    I do like to roast them for a crunchy snack. This one's in my snack file and I probably got it from a poster here at Chow, thanks and kudos to whomever posted it. You can't use these for tabouleh, though. The comments are the OP's, and mine are in parenthesis:

    1. Preheat oven at 425F for 15 minutes. (I do 20, that's my oven.)

    2. If using canned chickpea, open the can, drain it in a colander, rinse it with water. Dab the chickpeas with a clean kitchen towel or paper towel. Don’t wipe it dry, a little moisture is recommended so that the seasonings stick to the chickpeas.

    3. Transfer the chickpeas to a large baking sheet and add chili powder (I use ancho or a smoked chli powder I have and granulated garlic.) I did not use salt because I was using canned chickpeas which has salt in it already. I also read in another place that adding salt initially will not quicken the process of roasting because it will release moisture. So add it after roasting or better cook the chickpeas with little salt if you are not using the canned ones.
    (I season them with kosher salt after they're done.)

    4. Leave it in the oven for 35-38 minutes, stirring every 10 minutes. If you want crunchy chickpeas roast it for 38 minutes. My husband likes the crunchy-chewy texture, so 35 minutes was perfect. I took out some after 35 minutes and roasted the balance for another 3-4 minutes. Again keep in mind that oven temperatures vary, so check yours around 35 minutes first and then decide either to roast it further or not.

    5. After 35 or 38 minutes, switch off the oven and leave the baking tray in the oven itself for another 10 minutes.

    6. Roasted chickpeas are ready to be snacked on. It was so crunchy and addictive. We couldn’t stop nibbling on. Anyhow I managed to save some for the next day to see if it remained crunchy even then. I stored them in a closed container and left it on the counter. The crunchy ones were perfect the next day too, but the chewy-crunchy ones were bit difficult to chew.

    2 Replies
    1. re: bushwickgirl

      Thanks for the support AND the recipe, Bushwickgirl! And thanks, too for the tip about salt. Now that you mention it, it makes sense that salt would bring out moisture in a bad way. Makes me rethink how I'll roast potatoes in the future. P.S. for another nice homemade crunchy snack, I like pumpkin and squash seeds.
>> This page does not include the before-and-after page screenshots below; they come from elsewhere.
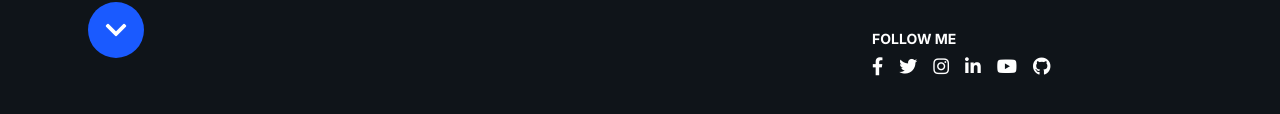
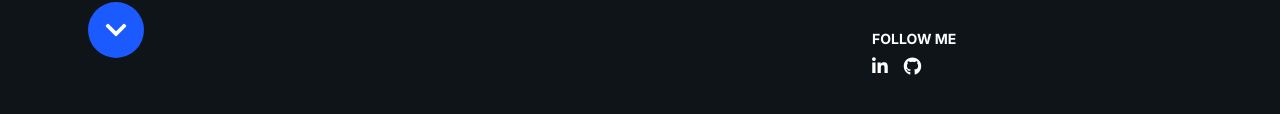
Before and after one commit to MohamedAarizJabir/My-Portfolio, a plain HTML site: page index.html in a window 1280 px wide. Shown: the part 382-496 px from the top of the page. Drawn offline with nearby package versions, Linux system fonts and the light colour scheme.

Commit message:
Update index.html

```diff
--- a/index.html
+++ b/index.html
@@ -109,27 +109,11 @@
       FOLLOW ME
      </h3>
      <div class="flex space-x-4 text-white text-lg">
-      <a aria-label="Facebook" class="hover:text-[#3b5998] transition" href="#">
-       <i class="fab fa-facebook-f">
-       </i>
-      </a>
-      <a aria-label="Twitter" class="hover:text-[#1da1f2] transition" href="#">
-       <i class="fab fa-twitter">
-       </i>
-      </a>
-      <a aria-label="Instagram" class="hover:text-[#e1306c] transition" href="#">
-       <i class="fab fa-instagram">
-       </i>
-      </a>
-      <a aria-label="LinkedIn" class="hover:text-[#0077b5] transition" href="#">
+      <a aria-label="LinkedIn" class="hover:text-[#0077b5] transition" href="https://www.linkedin.com/in/amohamedumar/">
        <i class="fab fa-linkedin-in">
        </i>
       </a>
-      <a aria-label="YouTube" class="hover:text-[#ff0000] transition" href="#">
-       <i class="fab fa-youtube">
-       </i>
-      </a>
-      <a aria-label="GitHub" class="hover:text-[#6e5494] transition" href="#">
+      <a aria-label="GitHub" class="hover:text-[#6e5494] transition" href="https://github.com/MohamedAarizJabir/My-Portfolio">
        <i class="fab fa-github">
        </i>
       </a>
```
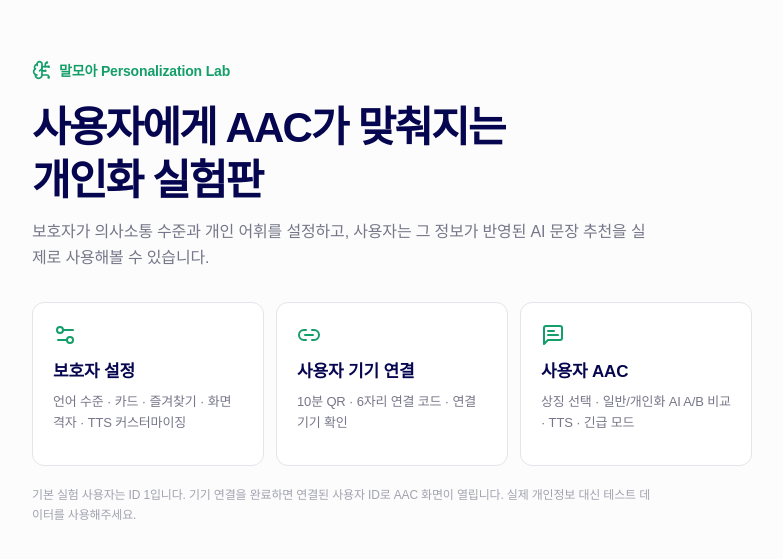
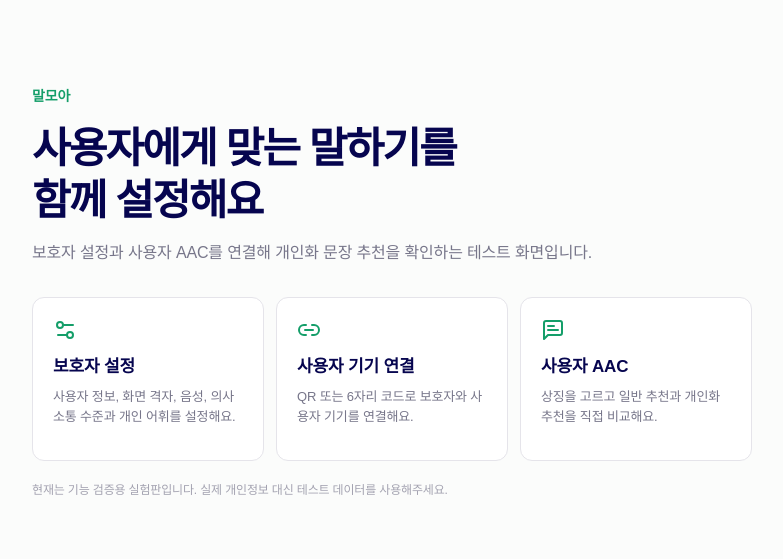
Before and after one commit to usernameisuser11/malmoa-ai-personalization, a Next.js app in the folder frontend/: page / in a window 1280 px wide. Shown: the part 107-666 px from the top of the page, without its empty margins (248-1031 px from the left). Built offline with nearby package versions, Linux system fonts and the light colour scheme.

Commit message:
style: replace lab hero with Malmoa entry screen

```diff
--- a/frontend/src/app/page.tsx
+++ b/frontend/src/app/page.tsx
@@ -1,19 +1,31 @@
 import Link from 'next/link';
-import { BrainCircuit, Link2, MessageSquareText, Settings2 } from 'lucide-react';
+import { Link2, MessageSquareText, Settings2 } from 'lucide-react';
 
 export default function Home() {
   return (
     <main className="landing">
       <section className="hero-card">
-        <div className="brand-badge"><BrainCircuit size={20}/> 말모아 Personalization Lab</div>
-        <h1>사용자에게 AAC가 맞춰지는<br/>개인화 실험판</h1>
-        <p>보호자가 의사소통 수준과 개인 어휘를 설정하고, 사용자는 그 정보가 반영된 AI 문장 추천을 실제로 사용해볼 수 있습니다.</p>
+        <div className="brand-badge">말모아</div>
+        <h1>사용자에게 맞는 말하기를<br/>함께 설정해요</h1>
+        <p>보호자 설정과 사용자 AAC를 연결해 개인화 문장 추천을 확인하는 테스트 화면입니다.</p>
         <div className="role-grid lab-home-grid">
-          <Link className="role-card" href="/guardian"><Settings2/><strong>보호자 설정</strong><span>언어 수준 · 카드 · 즐겨찾기 · 화면 격자 · TTS 커스터마이징</span></Link>
-          <Link className="role-card" href="/connect"><Link2/><strong>사용자 기기 연결</strong><span>10분 QR · 6자리 연결 코드 · 연결 기기 확인</span></Link>
-          <Link className="role-card" href="/aac"><MessageSquareText/><strong>사용자 AAC</strong><span>상징 선택 · 일반/개인화 AI A/B 비교 · TTS · 긴급 모드</span></Link>
+          <Link className="role-card" href="/guardian?userId=1">
+            <Settings2 size={24}/>
+            <strong>보호자 설정</strong>
+            <span>사용자 정보, 화면 격자, 음성, 의사소통 수준과 개인 어휘를 설정해요.</span>
+          </Link>
+          <Link className="role-card" href="/connect">
+            <Link2 size={24}/>
+            <strong>사용자 기기 연결</strong>
+            <span>QR 또는 6자리 코드로 보호자와 사용자 기기를 연결해요.</span>
+          </Link>
+          <Link className="role-card" href="/aac?userId=1">
+            <MessageSquareText size={24}/>
+            <strong>사용자 AAC</strong>
+            <span>상징을 고르고 일반 추천과 개인화 추천을 직접 비교해요.</span>
+          </Link>
         </div>
-        <p className="caption">기본 실험 사용자는 ID 1입니다. 기기 연결을 완료하면 연결된 사용자 ID로 AAC 화면이 열립니다. 실제 개인정보 대신 테스트 데이터를 사용해주세요.</p>
+        <p className="caption">현재는 기능 검증용 실험판입니다. 실제 개인정보 대신 테스트 데이터를 사용해주세요.</p>
       </section>
     </main>
   );
```
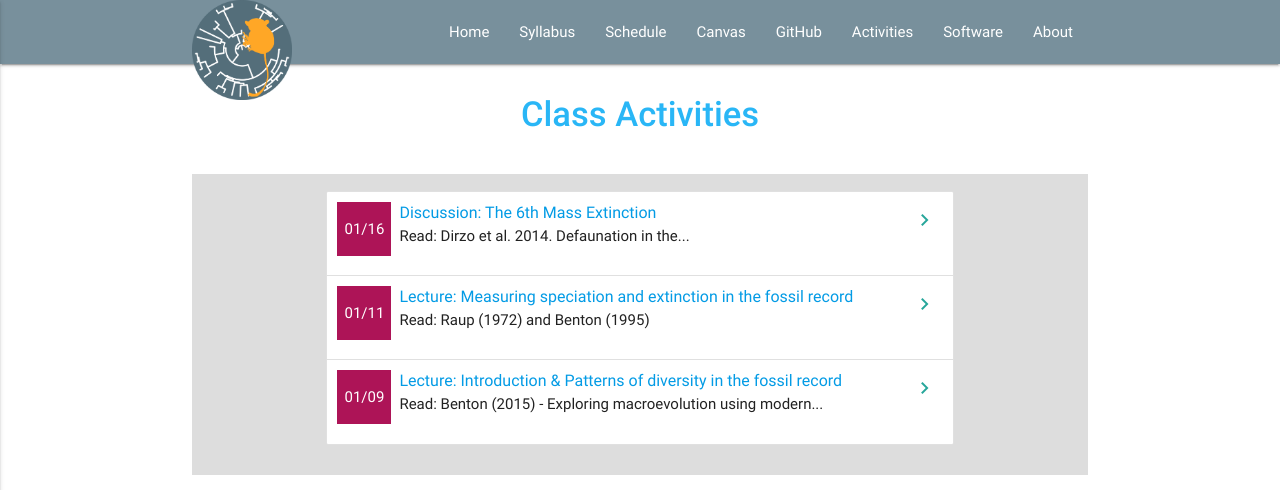
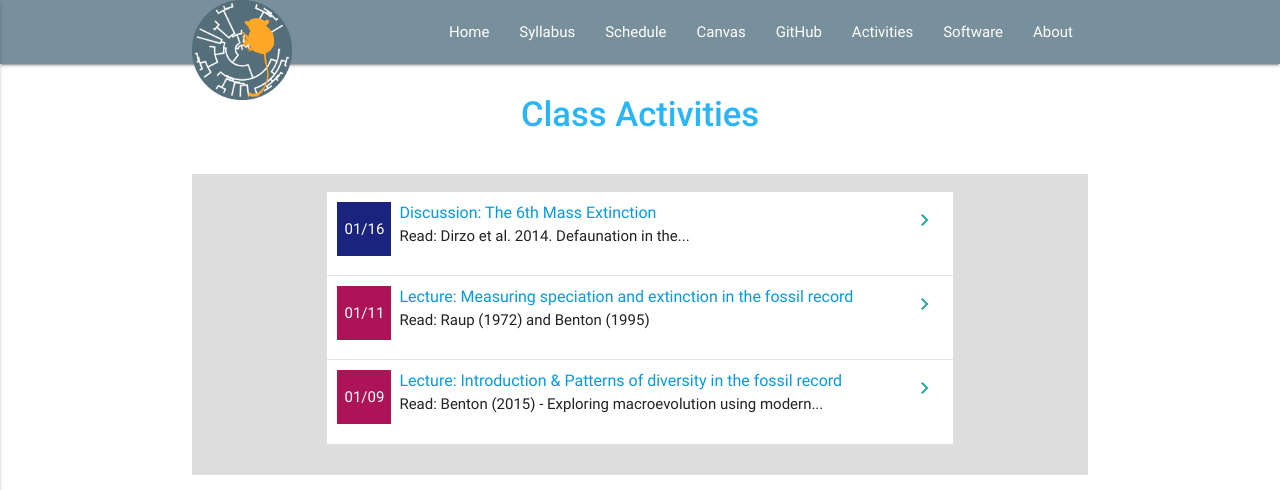
Before and after one commit to EEOB-Macroevolution/EEOB-565X-Spring2018, a Jekyll site: the page built from page1.md, in a window 1280 px wide. Shown: the top 490 px of the page. Built offline with Jekyll 4.4.1, drawn with Linux system fonts in a browser that asks for light colours; grey boxes are pictures that could not be loaded.

Commit message:
changed activities to color code discussion and lecture

```diff
--- a/page1.md
+++ b/page1.md
@@ -13,7 +13,15 @@ permalink: /Activities/
 	        {% for post in site.posts %}
 		        <li class="collection-item avatar">
 		          {% assign date_format = site.minima.date_format | default: "%m/%d" %}
-		          <div class="date-post">{{ post.date | date: date_format }}</div>
+		          {% if post.ptype == "discussion" %}
+		          <div class="date-post indigo darken-4">{{ post.date | date: date_format }}</div>
+		          {% elsif post.ptype == "lecture" %}
+		          <div class="date-post pink darken-3">{{ post.date | date: date_format }}</div>
+		          {% elsif post.ptype == "theory" %}
+		          <div class="date-post deep-orange">{{ post.date | date: date_format }}</div>
+		          {% elsif post.ptype == "practical" %}
+		          <div class="date-post green darken-3">{{ post.date | date: date_format }}</div>
+		          {% endif %}
 		          <span class="title"><a class="post-link" href="{{ post.url | relative_url }}">{{ post.title | escape }}</a></span>
 		          <p>
 		             {{ post.reading | truncatewords: 8 }}
```
Also changed, not shown: _layouts/home.html (+9 -1 lines), _posts/2018-01-09-lecture1-post.md (+1 -0 lines), _posts/2018-01-11-lecture2-post.md (+1 -0 lines), _posts/2018-01-16-discussion1-post.md (+1 -0 lines).
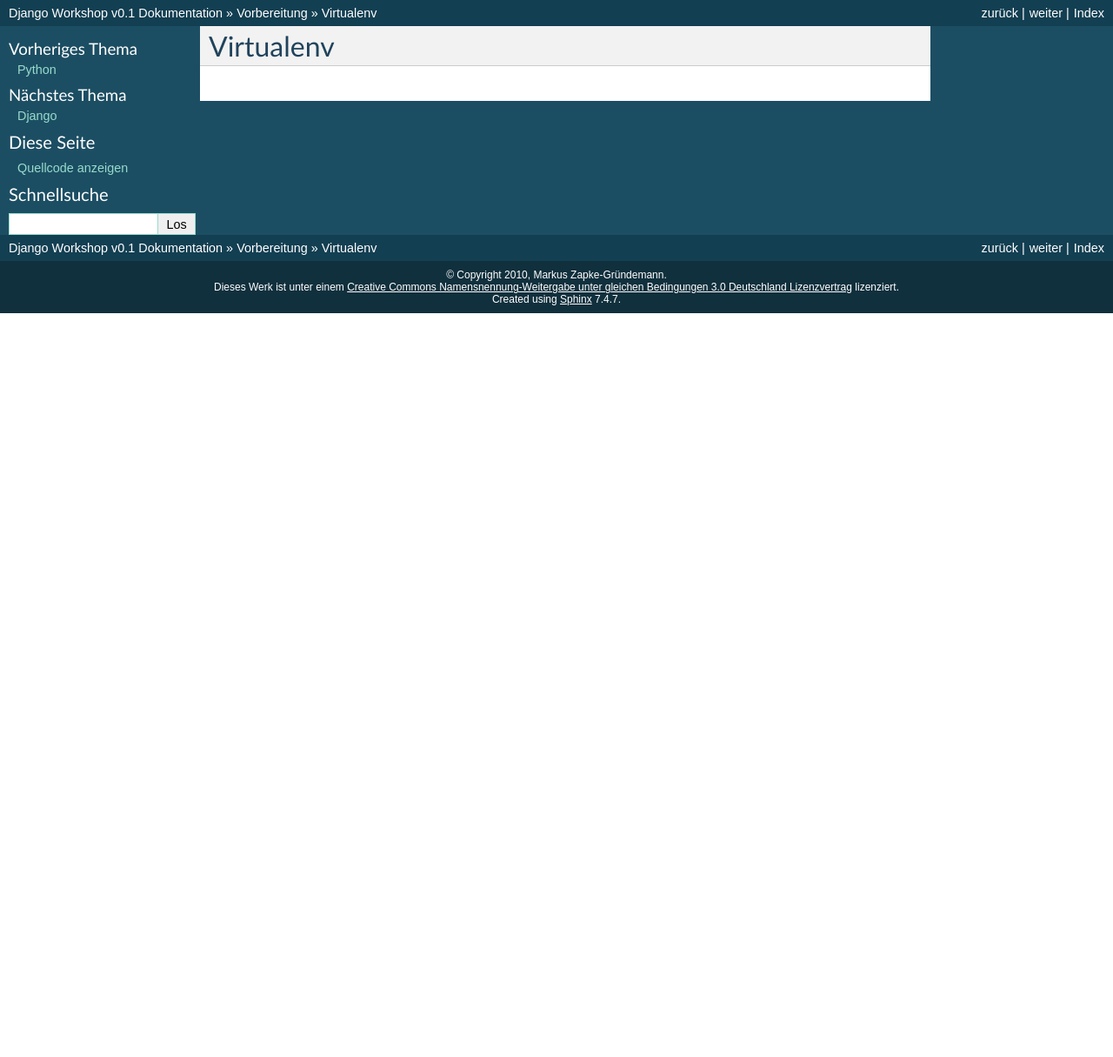
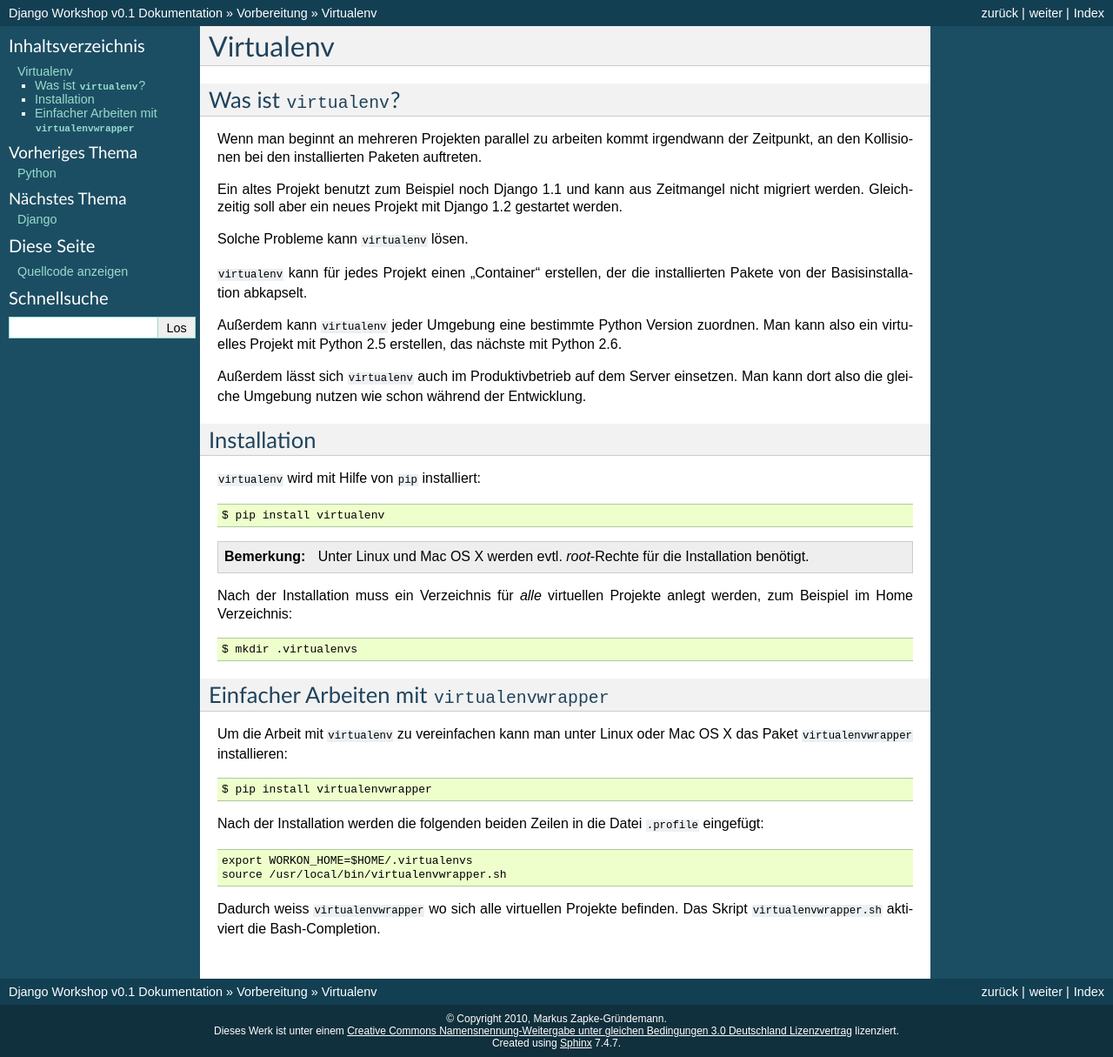
Before and after one commit to keimlink/django-workshop, a Sphinx documentation site: the page built from docs/vorbereitung/virtualenv.rst, in a window 1280 px wide. Shown: the whole page at 87% size. Built offline with Sphinx 7.4.7, drawn with Linux system fonts in a browser that asks for light colours; before the commit the page ends 900 px from its top, so only the background shows below that.

Commit message:
Seite zu virtualenv und virtualenvwrapper fertig gestellt.

```diff
--- a/docs/vorbereitung/virtualenv.rst
+++ b/docs/vorbereitung/virtualenv.rst
@@ -1,2 +1,46 @@
 Virtualenv
 **********
+
+Was ist ``virtualenv``?
+=======================
+
+Wenn man beginnt an mehreren Projekten parallel zu arbeiten kommt irgendwann der Zeitpunkt, an den Kollisionen bei den installierten Paketen auftreten.
+
+Ein altes Projekt benutzt zum Beispiel noch Django 1.1 und kann aus Zeitmangel nicht migriert werden. Gleichzeitig soll aber ein neues Projekt mit Django 1.2 gestartet werden.
+
+Solche Probleme kann ``virtualenv`` lösen.
+
+``virtualenv`` kann für jedes Projekt einen "Container" erstellen, der die installierten Pakete von der Basisinstallation abkapselt.
+
+Außerdem kann ``virtualenv`` jeder Umgebung eine bestimmte Python Version zuordnen. Man kann also ein virtuelles Projekt mit Python 2.5 erstellen, das nächste mit Python 2.6.
+
+Außerdem lässt sich ``virtualenv`` auch im Produktivbetrieb auf dem Server einsetzen. Man kann dort also die gleiche Umgebung nutzen wie schon während der Entwicklung.
+
+Installation
+============
+
+``virtualenv`` wird mit Hilfe von ``pip`` installiert::
+
+    $ pip install virtualenv
+
+..  note::
+
+    Unter Linux und Mac OS X werden evtl. *root*-Rechte für die Installation benötigt.
+
+Nach der Installation muss ein Verzeichnis für *alle* virtuellen Projekte anlegt werden, zum Beispiel im Home Verzeichnis::
+
+    $ mkdir .virtualenvs
+
+Einfacher Arbeiten mit ``virtualenvwrapper``
+============================================
+
+Um die Arbeit mit ``virtualenv`` zu vereinfachen kann man unter Linux oder Mac OS X das Paket ``virtualenvwrapper`` installieren::
+
+    $ pip install virtualenvwrapper
+
+Nach der Installation werden die folgenden beiden Zeilen in die Datei ``.profile`` eingefügt::
+
+    export WORKON_HOME=$HOME/.virtualenvs
+    source /usr/local/bin/virtualenvwrapper.sh
+
+Dadurch weiss ``virtualenvwrapper`` wo sich alle virtuellen Projekte befinden. Das Skript ``virtualenvwrapper.sh`` aktiviert die Bash-Completion.
```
      1. re: JoyceHanson

        You're welcome.

        I want to mention that chile powder doesn't have to be the only seasoning choice for the roasted chick peas; that can be varied according to whim. Smoky, very zippy, like straight cayenne, a good curry powder, even an exotic mix of sweet and savory, like garam masala or a nice warming sweet chai blend is good. All excellent with pumpkin and squash seeds as well. Cheers!